What you have to do: Each line below should be restated exactly, with nothing dropped.

Content starts

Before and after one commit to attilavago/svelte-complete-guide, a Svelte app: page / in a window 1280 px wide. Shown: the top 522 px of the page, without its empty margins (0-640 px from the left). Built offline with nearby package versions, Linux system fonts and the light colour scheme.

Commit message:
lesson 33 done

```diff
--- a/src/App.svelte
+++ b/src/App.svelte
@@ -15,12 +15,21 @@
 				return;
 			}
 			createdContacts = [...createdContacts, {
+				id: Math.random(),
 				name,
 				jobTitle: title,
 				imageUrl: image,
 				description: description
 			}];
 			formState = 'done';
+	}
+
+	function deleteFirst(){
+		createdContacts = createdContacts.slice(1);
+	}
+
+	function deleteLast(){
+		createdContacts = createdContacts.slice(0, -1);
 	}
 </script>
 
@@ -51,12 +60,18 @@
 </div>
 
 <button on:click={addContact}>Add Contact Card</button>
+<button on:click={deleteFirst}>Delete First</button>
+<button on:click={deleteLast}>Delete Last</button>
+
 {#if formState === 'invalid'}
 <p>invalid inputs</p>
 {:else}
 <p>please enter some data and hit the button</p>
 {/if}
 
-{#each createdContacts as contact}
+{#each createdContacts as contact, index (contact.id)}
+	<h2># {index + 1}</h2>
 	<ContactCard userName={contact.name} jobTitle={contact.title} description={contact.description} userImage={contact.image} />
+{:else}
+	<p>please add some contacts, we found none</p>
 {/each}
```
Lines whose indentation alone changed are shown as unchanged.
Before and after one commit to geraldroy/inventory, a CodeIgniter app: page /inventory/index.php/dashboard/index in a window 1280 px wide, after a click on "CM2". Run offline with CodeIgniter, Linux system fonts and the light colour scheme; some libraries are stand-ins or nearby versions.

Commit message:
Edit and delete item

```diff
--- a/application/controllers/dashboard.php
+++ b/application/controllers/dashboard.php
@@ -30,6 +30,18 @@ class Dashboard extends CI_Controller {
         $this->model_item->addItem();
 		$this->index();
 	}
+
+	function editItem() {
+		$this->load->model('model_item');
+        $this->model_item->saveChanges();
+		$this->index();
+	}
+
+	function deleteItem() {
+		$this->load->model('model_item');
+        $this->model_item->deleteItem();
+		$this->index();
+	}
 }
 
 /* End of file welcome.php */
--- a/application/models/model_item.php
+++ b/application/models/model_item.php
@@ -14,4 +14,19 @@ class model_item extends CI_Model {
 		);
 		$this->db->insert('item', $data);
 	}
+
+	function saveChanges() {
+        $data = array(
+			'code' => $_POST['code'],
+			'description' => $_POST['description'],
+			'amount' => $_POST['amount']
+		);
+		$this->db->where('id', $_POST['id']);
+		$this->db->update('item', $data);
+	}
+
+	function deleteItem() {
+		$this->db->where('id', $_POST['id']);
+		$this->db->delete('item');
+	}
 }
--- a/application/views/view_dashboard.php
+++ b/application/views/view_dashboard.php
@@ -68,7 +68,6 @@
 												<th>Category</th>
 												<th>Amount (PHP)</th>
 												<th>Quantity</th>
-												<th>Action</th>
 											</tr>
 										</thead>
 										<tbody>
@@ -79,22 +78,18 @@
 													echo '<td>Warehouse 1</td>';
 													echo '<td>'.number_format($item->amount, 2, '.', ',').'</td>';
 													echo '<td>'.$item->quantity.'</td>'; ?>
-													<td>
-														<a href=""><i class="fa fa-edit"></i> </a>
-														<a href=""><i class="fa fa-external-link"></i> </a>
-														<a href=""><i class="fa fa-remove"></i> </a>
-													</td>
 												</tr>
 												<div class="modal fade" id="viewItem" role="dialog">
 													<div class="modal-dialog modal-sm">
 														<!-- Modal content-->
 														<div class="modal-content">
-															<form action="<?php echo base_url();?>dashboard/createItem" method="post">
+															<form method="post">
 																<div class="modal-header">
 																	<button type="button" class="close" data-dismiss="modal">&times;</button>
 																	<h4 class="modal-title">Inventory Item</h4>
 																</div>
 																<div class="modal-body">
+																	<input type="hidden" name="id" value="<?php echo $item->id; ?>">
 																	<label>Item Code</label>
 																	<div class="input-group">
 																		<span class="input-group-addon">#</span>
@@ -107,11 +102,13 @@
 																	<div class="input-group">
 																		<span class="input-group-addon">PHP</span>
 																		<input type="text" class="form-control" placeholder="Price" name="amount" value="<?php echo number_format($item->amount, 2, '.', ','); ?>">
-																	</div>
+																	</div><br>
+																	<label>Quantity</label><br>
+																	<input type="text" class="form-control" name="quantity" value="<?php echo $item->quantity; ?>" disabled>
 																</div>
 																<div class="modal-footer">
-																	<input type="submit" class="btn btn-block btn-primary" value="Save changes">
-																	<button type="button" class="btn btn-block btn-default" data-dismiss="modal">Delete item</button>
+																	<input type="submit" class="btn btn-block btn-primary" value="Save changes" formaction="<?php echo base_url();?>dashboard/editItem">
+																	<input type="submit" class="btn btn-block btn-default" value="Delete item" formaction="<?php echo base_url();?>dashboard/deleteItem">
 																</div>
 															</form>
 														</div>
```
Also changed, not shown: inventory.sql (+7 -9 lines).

Content ends

Worked solution:
Before and after one commit to attilavago/svelte-complete-guide, a Svelte app: page / in a window 1280 px wide. Shown: the top 522 px of the page, without its empty margins (0-640 px from the left). Built offline with nearby package versions, Linux system fonts and the light colour scheme.

Commit message:
lesson 33 done

```diff
--- a/src/App.svelte
+++ b/src/App.svelte
@@ -15,12 +15,21 @@
 				return;
 			}
 			createdContacts = [...createdContacts, {
+				id: Math.random(),
 				name,
 				jobTitle: title,
 				imageUrl: image,
 				description: description
 			}];
 			formState = 'done';
+	}
+
+	function deleteFirst(){
+		createdContacts = createdContacts.slice(1);
+	}
+
+	function deleteLast(){
+		createdContacts = createdContacts.slice(0, -1);
 	}
 </script>
 
@@ -51,12 +60,18 @@
 </div>
 
 <button on:click={addContact}>Add Contact Card</button>
+<button on:click={deleteFirst}>Delete First</button>
+<button on:click={deleteLast}>Delete Last</button>
+
 {#if formState === 'invalid'}
 <p>invalid inputs</p>
 {:else}
 <p>please enter some data and hit the button</p>
 {/if}
 
-{#each createdContacts as contact}
+{#each createdContacts as contact, index (contact.id)}
+	<h2># {index + 1}</h2>
 	<ContactCard userName={contact.name} jobTitle={contact.title} description={contact.description} userImage={contact.image} />
+{:else}
+	<p>please add some contacts, we found none</p>
 {/each}
```
Lines whose indentation alone changed are shown as unchanged.
Before and after one commit to geraldroy/inventory, a CodeIgniter app: page /inventory/index.php/dashboard/index in a window 1280 px wide, after a click on "CM2". Run offline with CodeIgniter, Linux system fonts and the light colour scheme; some libraries are stand-ins or nearby versions.

Commit message:
Edit and delete item

```diff
--- a/application/controllers/dashboard.php
+++ b/application/controllers/dashboard.php
@@ -30,6 +30,18 @@ class Dashboard extends CI_Controller {
         $this->model_item->addItem();
 		$this->index();
 	}
+
+	function editItem() {
+		$this->load->model('model_item');
+        $this->model_item->saveChanges();
+		$this->index();
+	}
+
+	function deleteItem() {
+		$this->load->model('model_item');
+        $this->model_item->deleteItem();
+		$this->index();
+	}
 }
 
 /* End of file welcome.php */
--- a/application/models/model_item.php
+++ b/application/models/model_item.php
@@ -14,4 +14,19 @@ class model_item extends CI_Model {
 		);
 		$this->db->insert('item', $data);
 	}
+
+	function saveChanges() {
+        $data = array(
+			'code' => $_POST['code'],
+			'description' => $_POST['description'],
+			'amount' => $_POST['amount']
+		);
+		$this->db->where('id', $_POST['id']);
+		$this->db->update('item', $data);
+	}
+
+	function deleteItem() {
+		$this->db->where('id', $_POST['id']);
+		$this->db->delete('item');
+	}
 }
--- a/application/views/view_dashboard.php
+++ b/application/views/view_dashboard.php
@@ -68,7 +68,6 @@
 												<th>Category</th>
 												<th>Amount (PHP)</th>
 												<th>Quantity</th>
-												<th>Action</th>
 											</tr>
 										</thead>
 										<tbody>
@@ -79,22 +78,18 @@
 													echo '<td>Warehouse 1</td>';
 													echo '<td>'.number_format($item->amount, 2, '.', ',').'</td>';
 													echo '<td>'.$item->quantity.'</td>'; ?>
-													<td>
-														<a href=""><i class="fa fa-edit"></i> </a>
-														<a href=""><i class="fa fa-external-link"></i> </a>
-														<a href=""><i class="fa fa-remove"></i> </a>
-													</td>
 												</tr>
 												<div class="modal fade" id="viewItem" role="dialog">
 													<div class="modal-dialog modal-sm">
 														<!-- Modal content-->
 														<div class="modal-content">
-															<form action="<?php echo base_url();?>dashboard/createItem" method="post">
+															<form method="post">
 																<div class="modal-header">
 																	<button type="button" class="close" data-dismiss="modal">&times;</button>
 																	<h4 class="modal-title">Inventory Item</h4>
 																</div>
 																<div class="modal-body">
+																	<input type="hidden" name="id" value="<?php echo $item->id; ?>">
 																	<label>Item Code</label>
 																	<div class="input-group">
 																		<span class="input-group-addon">#</span>
@@ -107,11 +102,13 @@
 																	<div class="input-group">
 																		<span class="input-group-addon">PHP</span>
 																		<input type="text" class="form-control" placeholder="Price" name="amount" value="<?php echo number_format($item->amount, 2, '.', ','); ?>">
-																	</div>
+																	</div><br>
+																	<label>Quantity</label><br>
+																	<input type="text" class="form-control" name="quantity" value="<?php echo $item->quantity; ?>" disabled>
 																</div>
 																<div class="modal-footer">
-																	<input type="submit" class="btn btn-block btn-primary" value="Save changes">
-																	<button type="button" class="btn btn-block btn-default" data-dismiss="modal">Delete item</button>
+																	<input type="submit" class="btn btn-block btn-primary" value="Save changes" formaction="<?php echo base_url();?>dashboard/editItem">
+																	<input type="submit" class="btn btn-block btn-default" value="Delete item" formaction="<?php echo base_url();?>dashboard/deleteItem">
 																</div>
 															</form>
 														</div>
```
Also changed, not shown: inventory.sql (+7 -9 lines).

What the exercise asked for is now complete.